Developers and organizations that use the Bugzilla open source bug-tracking system should upgrade to current versions after the disclosure of details of a vulnerability in its email-based permissions process.
The flaw, CVE-2015-4499, was patched last week in versions 4.2.15, 4.4.10 and 5.0.1 after it was reported Sept. 7 to Mozilla by researchers at security company PerimeterX.
An attacker could manipulate the system to elevate their privileges, putting any vulnerabilities tracked in a Bugzilla implementation at risk for exploit.
“Upon successful exploitation of the vulnerability we were granted permissions that would have potentially allowed us to view confidential data,” wrote researcher Netanel Rubin today in a post to the company’s website. Rubin said the vulnerability was tested on Mozilla’s Bugzilla.mozilla.org. “All Perl-based Bugzilla versions at the time of the report were vulnerable (2.0 to 4.2.14, 4.3.1 to 4.4.9, 4.5.1 to 5.0),” he said.
This is the second security story happening around Bugzilla in the last two weeks. On Sept. 4, Mozilla reported that an internal and privileged Bugzilla user’s account was compromised using a password taken from a data breach on a separate site. Mozilla confirmed that the attacker likely had access to the privileged account for two years and was able to steal information about recently patched Firefox vulnerabilities that were publicly exploited before being fixed.
The issue uncovered by PerimeterX isn’t as splashy, but could still put organizations using vulnerable Bugzilla instances at risk. PerimeterX, in fact, posted a recommendation to take vulnerable Bugzilla deployments offline until patched and to comb server logs for new accounts that could have been created using the vulnerability. Rubin called the vulnerability “extremely easy to exploit.”
Admins are able to configure a number of access levels and group settings for users that restrict what information they can see in the tool; generally access privileges are based via a user’s email address. Email addresses belonging to trusted organizations mean that the user is equally trusted in Bugzilla, Rubin said.

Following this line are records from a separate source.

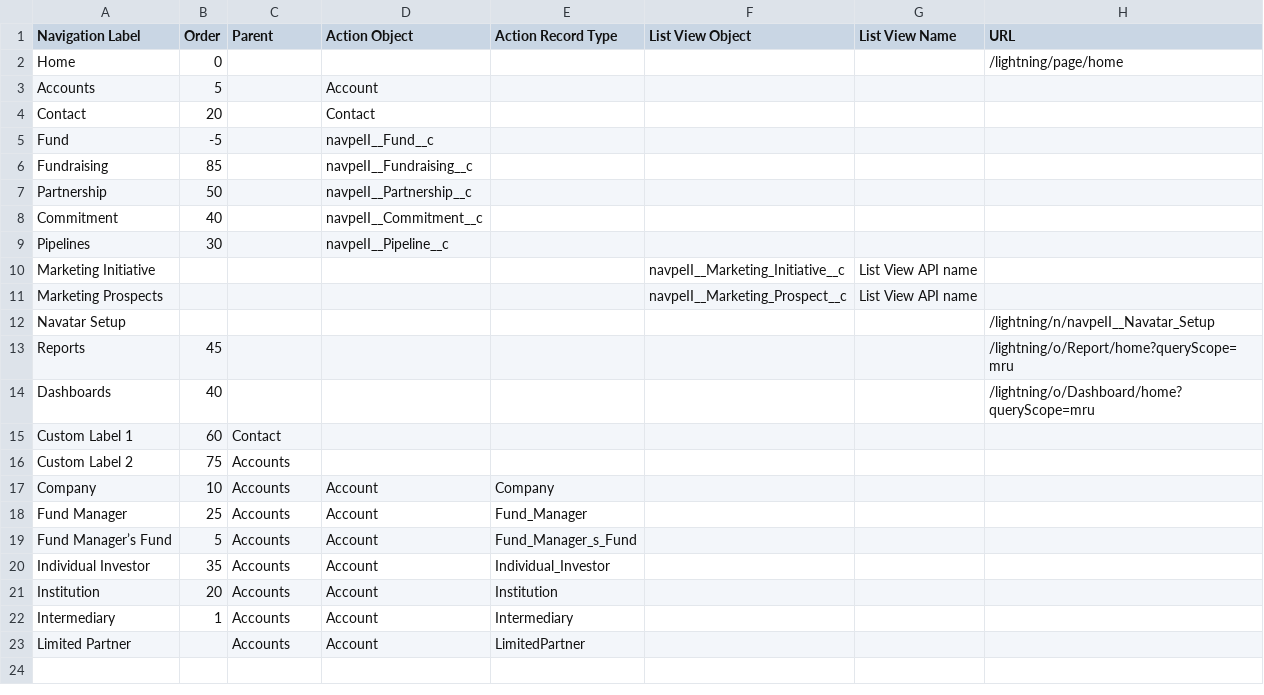
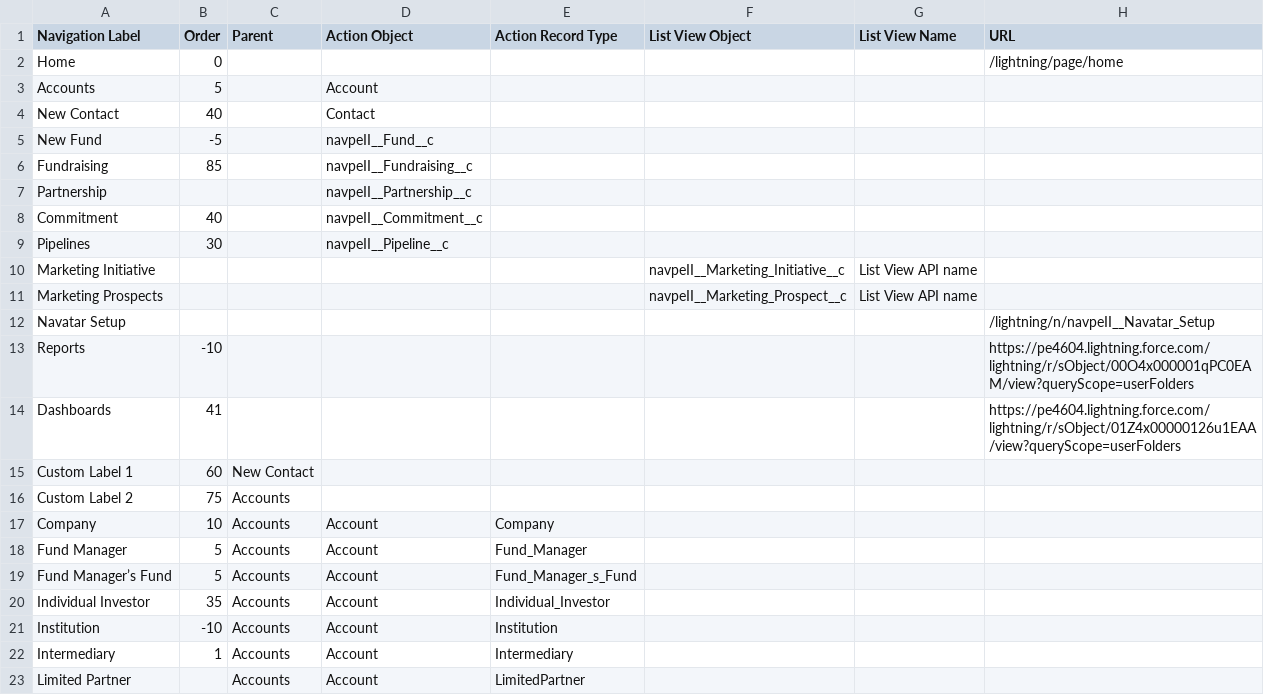
Before and after one commit to NitinNavatar/PE4.7, a CSV file: UploadFiles/Module 3/UploadCSV/NavigationMenuTestData_PE - AllNew - Copy.csv, drawn as a sheet.

```diff
--- a/UploadFiles/Module 3/UploadCSV/NavigationMenuTestData_PE - AllNew - Copy.csv
+++ b/UploadFiles/Module 3/UploadCSV/NavigationMenuTestData_PE - AllNew - Copy.csv
@@ -3,6 +3,6 @@ Home,0,,,,,,/lightning/page/home
 Accounts,5,,Account,,,,
-Contact,20,,Contact,,,,
-Fund,-5,,navpeII__Fund__c,,,,
+New Contact,40,,Contact,,,,
+New Fund,-5,,navpeII__Fund__c,,,,
 Fundraising,85,,navpeII__Fundraising__c,,,,
-Partnership,50,,navpeII__Partnership__c,,,,
+Partnership, ,,navpeII__Partnership__c,,,,
 Commitment,40,,navpeII__Commitment__c,,,,
@@ -12,11 +12,11 @@ Marketing Prospects,,,,,navpeII__Marketing_Prospect__c,List View API name,
 Navatar Setup,,,,,,,/lightning/n/navpeII__Navatar_Setup
-Reports,45,,,,,,/lightning/o/Report/home?queryScope=mru
-Dashboards,40,,,,,,/lightning/o/Dashboard/home?queryScope=mru
-Custom Label 1,60,Contact,,,,,
+Reports,-10,,,,,,https://pe4604.lightning.force.com/lightning/r/sObject/00O4x000001qPC0EAM/view?queryScope=userFolders
+Dashboards,41,,,,,,https://pe4604.lightning.force.com/lightning/r/sObject/01Z4x00000126u1EAA/view?queryScope=userFolders
+Custom Label 1,60,New Contact,,,,,
 Custom Label 2,75,Accounts,,,,,
 Company,10,Accounts,Account,Company,,,
-Fund Manager,25,Accounts,Account,Fund_Manager,,,
+Fund Manager,5,Accounts,Account,Fund_Manager,,,
 Fund Manager’s Fund,5,Accounts,Account,Fund_Manager_s_Fund,,,
 Individual Investor,35,Accounts,Account,Individual_Investor,,,
-Institution,20,Accounts,Account,Institution,,,
+Institution,-10,Accounts,Account,Institution,,,
 Intermediary,1,Accounts,Account,Intermediary,,,
```
Also changed, not shown: UploadFiles/Module 3/UploadCSV/NavigationMenuTestData_PE - AllNew.csv, 5 other files.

An attacker exploiting the now-patched vulnerability could create an account using an email from said trusted domain, even if they don’t belong to that domain. They could do so because of a weakness in the registration process where an overly long number of characters in a login can is improperly handled by the system. An attacker can take advantage of the weakness to append their true email address to an email trusted by Bugzilla. The system will send the validation link and token to the attacker’s address instead because of the way it handles the extended login, giving the attacker legitimate access to the Bugzilla system.
“The implications of this vulnerability are severe,” Rubin wrote. “It could allow an attacker to access undisclosed security vulnerabilities in hundreds of products, in a manner similar to the Mozilla major data leak in August this year, only multiplied by the thousands of publicly available Bugzilla deployments. Imagine the hundreds or thousands of zero-days and other security vulnerabilities that could potentially be exposed.”